→ Extracted records
★ ★ ★ ★ ★ ★ ★

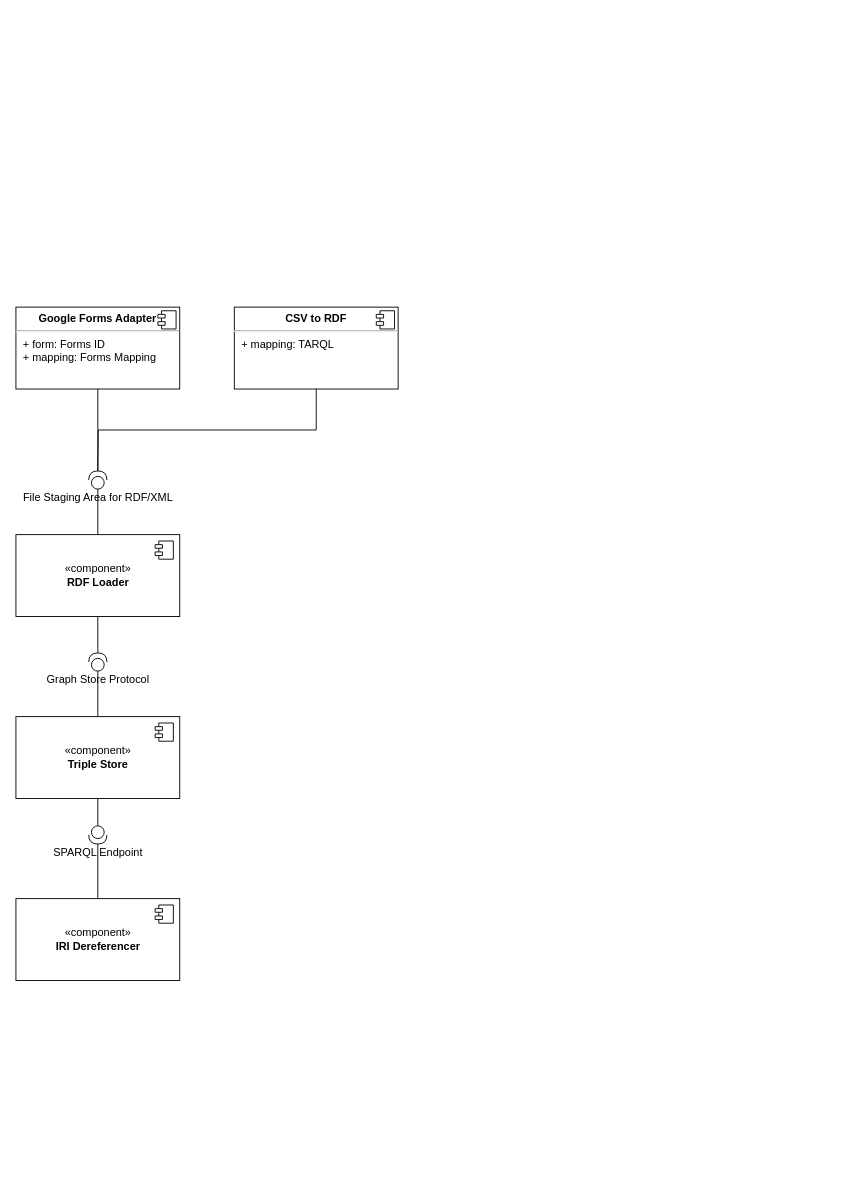
This is page "UML Component Diagram" (2 of 2) of DigitalLibrary/InputAdapters.drawio from miguel76/ECODIGIT-architecture, a draw.io file, before an edit. Source tidied: cells renumbered, new cells numbered last; positions are measured from the earlier drawing's top-left corner, leaving out a move shared by most shapes. Both pictures are drawn from the tidied source at 91%, with x=0, y=0 at pixel (15, 307).
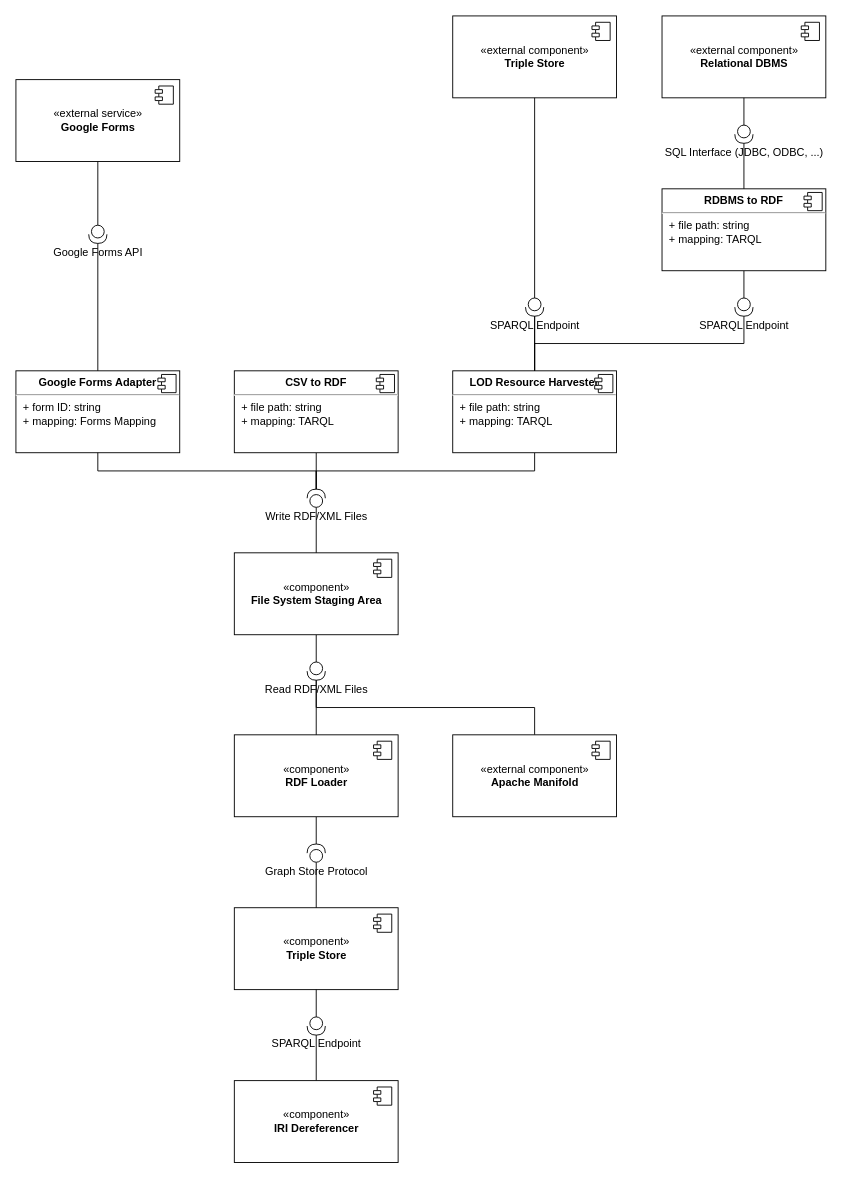
Above is the later version.

Diff of the diagram source:
```diff
@@
     <mxCell id="2" value="«component»&lt;br&gt;&lt;b&gt;Triple Store&lt;/b&gt;" style="html=1;" parent="1" vertex="1">
-      <mxGeometry y="450" width="180" height="90" as="geometry" />
+      <mxGeometry x="240" y="660" width="180" height="90" as="geometry" />
     </mxCell>
@@
-    <mxCell id="4" value="&lt;p style=&quot;margin: 0px ; margin-top: 6px ; text-align: center&quot;&gt;&lt;b&gt;Google Forms Adapter&lt;/b&gt;&lt;/p&gt;&lt;hr&gt;&lt;p style=&quot;margin: 0px ; margin-left: 8px&quot;&gt;+&amp;nbsp;&lt;span&gt;form&lt;/span&gt;&lt;span&gt;: Forms ID&lt;/span&gt;&lt;/p&gt;&lt;p style=&quot;margin: 0px ; margin-left: 8px&quot;&gt;+&amp;nbsp;&lt;span&gt;mapping&lt;/span&gt;&lt;span&gt;: Forms Mapping&lt;/span&gt;&lt;span&gt;&lt;br&gt;&lt;/span&gt;&lt;/p&gt;" style="align=left;overflow=fill;html=1;" parent="1" vertex="1">
-      <mxGeometry width="180" height="90" as="geometry" />
+    <mxCell id="4" value="&lt;p style=&quot;margin: 0px ; margin-top: 6px ; text-align: center&quot;&gt;&lt;b&gt;Google Forms Adapter&lt;/b&gt;&lt;/p&gt;&lt;hr&gt;&lt;p style=&quot;margin: 0px ; margin-left: 8px&quot;&gt;+&amp;nbsp;&lt;span&gt;form ID&lt;/span&gt;&lt;span&gt;: string&lt;/span&gt;&lt;/p&gt;&lt;p style=&quot;margin: 0px ; margin-left: 8px&quot;&gt;+&amp;nbsp;&lt;span&gt;mapping&lt;/span&gt;&lt;span&gt;: Forms Mapping&lt;/span&gt;&lt;span&gt;&lt;br&gt;&lt;/span&gt;&lt;/p&gt;" style="align=left;overflow=fill;html=1;" parent="1" vertex="1">
+      <mxGeometry y="70" width="180" height="90" as="geometry" />
     </mxCell>
@@
     <mxCell id="8" value="SPARQL Endpoint" style="shape=providedRequiredInterface;html=1;verticalLabelPosition=bottom;direction=south;" parent="1" vertex="1">
-      <mxGeometry x="80" y="570" width="20" height="20" as="geometry" />
+      <mxGeometry x="320" y="780" width="20" height="20" as="geometry" />
     </mxCell>
@@
     <mxCell id="11" value="Graph Store Protocol" style="shape=providedRequiredInterface;html=1;verticalLabelPosition=bottom;direction=north;" parent="1" vertex="1">
-      <mxGeometry x="80" y="380" width="20" height="20" as="geometry" />
+      <mxGeometry x="320" y="590" width="20" height="20" as="geometry" />
     </mxCell>
     <mxCell id="12" value="«component»&lt;br&gt;&lt;b&gt;IRI Dereferencer&lt;/b&gt;" style="html=1;" parent="1" vertex="1">
-      <mxGeometry y="650" width="180" height="90" as="geometry" />
+      <mxGeometry x="240" y="850" width="180" height="90" as="geometry" />
     </mxCell>
@@
     <mxCell id="14" value="«component»&lt;br&gt;&lt;b&gt;RDF Loader&lt;/b&gt;" style="html=1;" parent="1" vertex="1">
-      <mxGeometry y="250" width="180" height="90" as="geometry" />
+      <mxGeometry x="240" y="470" width="180" height="90" as="geometry" />
     </mxCell>
@@
-    <mxCell id="16" style="edgeStyle=orthogonalEdgeStyle;rounded=0;jettySize=auto;html=1;exitX=0;exitY=0.5;exitDx=0;exitDy=0;exitPerimeter=0;entryX=0.5;entryY=0;entryDx=0;entryDy=0;endArrow=none;endFill=0;" parent="1" edge="1" source="18" target="14">
-      <mxGeometry relative="1" as="geometry" />
-    </mxCell>
-    <mxCell id="17" style="edgeStyle=orthogonalEdgeStyle;rounded=0;jettySize=auto;html=1;exitX=1;exitY=0.5;exitDx=0;exitDy=0;entryX=0.5;entryY=1;entryDx=0;entryDy=0;endArrow=none;endFill=0;exitPerimeter=0;" parent="1" edge="1" source="18" target="4">
+    <mxCell id="17" style="edgeStyle=orthogonalEdgeStyle;rounded=0;jettySize=auto;html=1;exitX=1;exitY=0.5;exitDx=0;exitDy=0;entryX=0.5;entryY=1;entryDx=0;entryDy=0;endArrow=none;endFill=0;exitPerimeter=0;" parent="1" edge="1" source="41" target="4">
       <mxGeometry relative="1" as="geometry" />
     </mxCell>
-    <mxCell id="18" value="File Staging Area for RDF/XML" style="shape=providedRequiredInterface;html=1;verticalLabelPosition=bottom;direction=north;" parent="1" vertex="1">
-      <mxGeometry x="80" y="180" width="20" height="20" as="geometry" />
-    </mxCell>
-    <mxCell id="19" style="edgeStyle=orthogonalEdgeStyle;rounded=0;jettySize=auto;html=1;exitX=0.5;exitY=1;exitDx=0;exitDy=0;endArrow=none;endFill=0;" parent="1" edge="1" source="20">
-      <mxGeometry relative="1" as="geometry">
-        <mxPoint x="90" y="180" as="targetPoint" />
-      </mxGeometry>
+    <mxCell id="19" style="edgeStyle=orthogonalEdgeStyle;rounded=0;jettySize=auto;html=1;exitX=0.5;exitY=1;exitDx=0;exitDy=0;endArrow=none;endFill=0;entryX=1;entryY=0.5;entryDx=0;entryDy=0;entryPerimeter=0;" parent="1" edge="1" source="20" target="41">
+      <mxGeometry relative="1" as="geometry" />
     </mxCell>
-    <mxCell id="20" value="&lt;p style=&quot;margin: 0px ; margin-top: 6px ; text-align: center&quot;&gt;&lt;b&gt;CSV to RDF&lt;/b&gt;&lt;/p&gt;&lt;hr&gt;&lt;p style=&quot;margin: 0px ; margin-left: 8px&quot;&gt;+ mapping: TARQL&lt;/p&gt;" style="align=left;overflow=fill;html=1;" parent="1" vertex="1">
-      <mxGeometry x="240" width="180" height="90" as="geometry" />
+    <mxCell id="20" value="&lt;p style=&quot;margin: 0px ; margin-top: 6px ; text-align: center&quot;&gt;&lt;b&gt;CSV to RDF&lt;/b&gt;&lt;/p&gt;&lt;hr&gt;&lt;p style=&quot;margin: 0px ; margin-left: 8px&quot;&gt;+ file path: string&lt;/p&gt;&lt;p style=&quot;margin: 0px ; margin-left: 8px&quot;&gt;+ mapping: TARQL&lt;br&gt;&lt;/p&gt;" style="align=left;overflow=fill;html=1;" parent="1" vertex="1">
+      <mxGeometry x="240" y="70" width="180" height="90" as="geometry" />
     </mxCell>
@@
+    <mxCell id="22" style="edgeStyle=orthogonalEdgeStyle;rounded=0;jettySize=auto;html=1;exitX=0.5;exitY=1;exitDx=0;exitDy=0;entryX=1;entryY=0.5;entryDx=0;entryDy=0;entryPerimeter=0;endArrow=none;endFill=0;" parent="1" edge="1" source="23" target="41">
+      <mxGeometry relative="1" as="geometry" />
+    </mxCell>
+    <mxCell id="23" value="&lt;p style=&quot;margin: 0px ; margin-top: 6px ; text-align: center&quot;&gt;&lt;b&gt;LOD Resource Harvester&lt;/b&gt;&lt;/p&gt;&lt;hr&gt;&lt;p style=&quot;margin: 0px ; margin-left: 8px&quot;&gt;+ file path: string&lt;/p&gt;&lt;p style=&quot;margin: 0px ; margin-left: 8px&quot;&gt;+ mapping: TARQL&lt;br&gt;&lt;/p&gt;" style="align=left;overflow=fill;html=1;" parent="1" vertex="1">
+      <mxGeometry x="480" y="70" width="180" height="90" as="geometry" />
+    </mxCell>
+    <mxCell id="24" style="shape=component;jettyWidth=8;jettyHeight=4;" parent="23" vertex="1">
+      <mxGeometry x="1" width="20" height="20" relative="1" as="geometry">
+        <mxPoint x="-24" y="4" as="offset" />
+      </mxGeometry>
+    </mxCell>
+    <mxCell id="25" style="edgeStyle=orthogonalEdgeStyle;rounded=0;jettySize=auto;html=1;exitX=0.5;exitY=1;exitDx=0;exitDy=0;entryX=0;entryY=0.5;entryDx=0;entryDy=0;entryPerimeter=0;endArrow=none;endFill=0;" parent="1" edge="1" source="26" target="50">
+      <mxGeometry relative="1" as="geometry" />
+    </mxCell>
+    <mxCell id="26" value="&lt;p style=&quot;margin: 0px ; margin-top: 6px ; text-align: center&quot;&gt;&lt;b&gt;RDBMS to RDF&lt;/b&gt;&lt;/p&gt;&lt;hr&gt;&lt;p style=&quot;margin: 0px ; margin-left: 8px&quot;&gt;+ file path: string&lt;/p&gt;&lt;p style=&quot;margin: 0px ; margin-left: 8px&quot;&gt;+ mapping: TARQL&lt;br&gt;&lt;/p&gt;" style="align=left;overflow=fill;html=1;" parent="1" vertex="1">
+      <mxGeometry x="710" y="-130" width="180" height="90" as="geometry" />
+    </mxCell>
+    <mxCell id="27" style="shape=component;jettyWidth=8;jettyHeight=4;" parent="26" vertex="1">
+      <mxGeometry x="1" width="20" height="20" relative="1" as="geometry">
+        <mxPoint x="-24" y="4" as="offset" />
+      </mxGeometry>
+    </mxCell>
+    <mxCell id="28" value="«external service»&lt;br&gt;&lt;b&gt;Google Forms&lt;/b&gt;" style="html=1;" parent="1" vertex="1">
+      <mxGeometry y="-250" width="180" height="90" as="geometry" />
+    </mxCell>
+    <mxCell id="29" style="shape=component;jettyWidth=8;jettyHeight=4;" parent="28" vertex="1">
+      <mxGeometry x="1" width="20" height="20" relative="1" as="geometry">
+        <mxPoint x="-27" y="7" as="offset" />
+      </mxGeometry>
+    </mxCell>
+    <mxCell id="30" value="«external component»&lt;br&gt;&lt;b&gt;Triple Store&lt;/b&gt;" style="html=1;" parent="1" vertex="1">
+      <mxGeometry x="480" y="-320" width="180" height="90" as="geometry" />
+    </mxCell>
+    <mxCell id="31" style="shape=component;jettyWidth=8;jettyHeight=4;" parent="30" vertex="1">
+      <mxGeometry x="1" width="20" height="20" relative="1" as="geometry">
+        <mxPoint x="-27" y="7" as="offset" />
+      </mxGeometry>
+    </mxCell>
+    <mxCell id="32" value="«external component»&lt;br&gt;&lt;b&gt;Relational DBMS&lt;/b&gt;" style="html=1;" parent="1" vertex="1">
+      <mxGeometry x="710" y="-320" width="180" height="90" as="geometry" />
+    </mxCell>
+    <mxCell id="33" style="shape=component;jettyWidth=8;jettyHeight=4;" parent="32" vertex="1">
+      <mxGeometry x="1" width="20" height="20" relative="1" as="geometry">
+        <mxPoint x="-27" y="7" as="offset" />
+      </mxGeometry>
+    </mxCell>
+    <mxCell id="34" style="edgeStyle=orthogonalEdgeStyle;rounded=0;jettySize=auto;html=1;exitX=0;exitY=0.5;exitDx=0;exitDy=0;exitPerimeter=0;entryX=0.5;entryY=1;entryDx=0;entryDy=0;endArrow=none;endFill=0;" parent="1" edge="1" source="36" target="28">
+      <mxGeometry relative="1" as="geometry" />
+    </mxCell>
+    <mxCell id="35" style="edgeStyle=orthogonalEdgeStyle;rounded=0;jettySize=auto;html=1;exitX=1;exitY=0.5;exitDx=0;exitDy=0;exitPerimeter=0;entryX=0.5;entryY=0;entryDx=0;entryDy=0;endArrow=none;endFill=0;" parent="1" edge="1" source="36" target="4">
+      <mxGeometry relative="1" as="geometry" />
+    </mxCell>
+    <mxCell id="36" value="Google Forms API" style="shape=providedRequiredInterface;html=1;verticalLabelPosition=bottom;direction=south;" parent="1" vertex="1">
+      <mxGeometry x="80" y="-90" width="20" height="20" as="geometry" />
+    </mxCell>
+    <mxCell id="37" style="edgeStyle=orthogonalEdgeStyle;rounded=0;jettySize=auto;html=1;exitX=0.5;exitY=1;exitDx=0;exitDy=0;entryX=0;entryY=0.5;entryDx=0;entryDy=0;entryPerimeter=0;endArrow=none;endFill=0;" parent="1" edge="1" source="38" target="43">
+      <mxGeometry relative="1" as="geometry" />
+    </mxCell>
+    <mxCell id="38" value="«component»&lt;br&gt;&lt;b&gt;File System Staging Area&lt;/b&gt;" style="html=1;" parent="1" vertex="1">
+      <mxGeometry x="240" y="270" width="180" height="90" as="geometry" />
+    </mxCell>
+    <mxCell id="39" style="shape=component;jettyWidth=8;jettyHeight=4;" parent="38" vertex="1">
+      <mxGeometry x="1" width="20" height="20" relative="1" as="geometry">
+        <mxPoint x="-27" y="7" as="offset" />
+      </mxGeometry>
+    </mxCell>
+    <mxCell id="40" style="edgeStyle=orthogonalEdgeStyle;rounded=0;jettySize=auto;html=1;exitX=0;exitY=0.5;exitDx=0;exitDy=0;exitPerimeter=0;entryX=0.5;entryY=0;entryDx=0;entryDy=0;endArrow=none;endFill=0;" parent="1" edge="1" source="41" target="38">
+      <mxGeometry relative="1" as="geometry" />
+    </mxCell>
+    <mxCell id="41" value="Write RDF/XML Files" style="shape=providedRequiredInterface;html=1;verticalLabelPosition=bottom;direction=north;" parent="1" vertex="1">
+      <mxGeometry x="320" y="200" width="20" height="20" as="geometry" />
+    </mxCell>
+    <mxCell id="42" style="edgeStyle=orthogonalEdgeStyle;rounded=0;jettySize=auto;html=1;exitX=1;exitY=0.5;exitDx=0;exitDy=0;exitPerimeter=0;entryX=0.5;entryY=0;entryDx=0;entryDy=0;endArrow=none;endFill=0;" parent="1" edge="1" source="43" target="14">
+      <mxGeometry relative="1" as="geometry" />
+    </mxCell>
+    <mxCell id="43" value="Read RDF/XML Files" style="shape=providedRequiredInterface;html=1;verticalLabelPosition=bottom;direction=south;" parent="1" vertex="1">
+      <mxGeometry x="320" y="390" width="20" height="20" as="geometry" />
+    </mxCell>
+    <mxCell id="44" style="edgeStyle=orthogonalEdgeStyle;rounded=0;jettySize=auto;html=1;exitX=0.5;exitY=0;exitDx=0;exitDy=0;entryX=1;entryY=0.5;entryDx=0;entryDy=0;entryPerimeter=0;endArrow=none;endFill=0;" parent="1" edge="1" source="45" target="43">
+      <mxGeometry relative="1" as="geometry" />
+    </mxCell>
+    <mxCell id="45" value="«external component»&lt;br&gt;&lt;b&gt;Apache Manifold&lt;/b&gt;" style="html=1;" parent="1" vertex="1">
+      <mxGeometry x="480" y="470" width="180" height="90" as="geometry" />
+    </mxCell>
+    <mxCell id="46" style="shape=component;jettyWidth=8;jettyHeight=4;" parent="45" vertex="1">
+      <mxGeometry x="1" width="20" height="20" relative="1" as="geometry">
+        <mxPoint x="-27" y="7" as="offset" />
+      </mxGeometry>
+    </mxCell>
+    <mxCell id="47" style="edgeStyle=orthogonalEdgeStyle;rounded=0;jettySize=auto;html=1;exitX=0;exitY=0.5;exitDx=0;exitDy=0;exitPerimeter=0;entryX=0.5;entryY=1;entryDx=0;entryDy=0;endArrow=none;endFill=0;" parent="1" edge="1" source="54" target="30">
+      <mxGeometry relative="1" as="geometry" />
+    </mxCell>
+    <mxCell id="48" style="edgeStyle=orthogonalEdgeStyle;rounded=0;jettySize=auto;html=1;exitX=1;exitY=0.5;exitDx=0;exitDy=0;exitPerimeter=0;entryX=0.5;entryY=0;entryDx=0;entryDy=0;endArrow=none;endFill=0;" parent="1" edge="1" source="54" target="23">
+      <mxGeometry relative="1" as="geometry" />
+    </mxCell>
+    <mxCell id="49" style="edgeStyle=orthogonalEdgeStyle;rounded=0;jettySize=auto;html=1;exitX=1;exitY=0.5;exitDx=0;exitDy=0;exitPerimeter=0;entryX=0.5;entryY=0;entryDx=0;entryDy=0;endArrow=none;endFill=0;" parent="1" edge="1" source="54" target="23">
+      <mxGeometry relative="1" as="geometry" />
+    </mxCell>
+    <mxCell id="50" value="SPARQL Endpoint" style="shape=providedRequiredInterface;html=1;verticalLabelPosition=bottom;direction=south;" parent="1" vertex="1">
+      <mxGeometry x="790" y="-10" width="20" height="20" as="geometry" />
+    </mxCell>
+    <mxCell id="51" style="edgeStyle=orthogonalEdgeStyle;rounded=0;jettySize=auto;html=1;exitX=0;exitY=0.5;exitDx=0;exitDy=0;exitPerimeter=0;entryX=0.5;entryY=1;entryDx=0;entryDy=0;endArrow=none;endFill=0;" parent="1" edge="1" source="53" target="32">
+      <mxGeometry relative="1" as="geometry" />
+    </mxCell>
+    <mxCell id="52" style="edgeStyle=orthogonalEdgeStyle;rounded=0;jettySize=auto;html=1;exitX=1;exitY=0.5;exitDx=0;exitDy=0;exitPerimeter=0;entryX=0.5;entryY=0;entryDx=0;entryDy=0;endArrow=none;endFill=0;" parent="1" edge="1" source="53" target="26">
+      <mxGeometry relative="1" as="geometry" />
+    </mxCell>
+    <mxCell id="53" value="SQL Interface (JDBC, ODBC, ...)" style="shape=providedRequiredInterface;html=1;verticalLabelPosition=bottom;direction=south;" parent="1" vertex="1">
+      <mxGeometry x="790" y="-200" width="20" height="20" as="geometry" />
+    </mxCell>
+    <mxCell id="54" value="SPARQL Endpoint" style="shape=providedRequiredInterface;html=1;verticalLabelPosition=bottom;direction=south;" parent="1" vertex="1">
+      <mxGeometry x="560" y="-10" width="20" height="20" as="geometry" />
+    </mxCell>
+    <mxCell id="55" style="edgeStyle=orthogonalEdgeStyle;rounded=0;jettySize=auto;html=1;exitX=1;exitY=0.5;exitDx=0;exitDy=0;exitPerimeter=0;entryX=0.5;entryY=0;entryDx=0;entryDy=0;endArrow=none;endFill=0;" parent="1" edge="1" source="50" target="23">
+      <mxGeometry relative="1" as="geometry">
+        <Array as="points">
+          <mxPoint x="800" y="40" />
+          <mxPoint x="570" y="40" />
+        </Array>
+      </mxGeometry>
+    </mxCell>
```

★ ★ ★ ★ ★ ★ ★

→ Task to complete
All lines that include the word "Files" must be copied from the material above.

→ Answer to this problem
+    <mxCell id="41" value="Write RDF/XML Files" style="shape=providedRequiredInterface;html=1;verticalLabelPosition=bottom;direction=north;" parent="1" vertex="1">
+    <mxCell id="43" value="Read RDF/XML Files" style="shape=providedRequiredInterface;html=1;verticalLabelPosition=bottom;direction=south;" parent="1" vertex="1">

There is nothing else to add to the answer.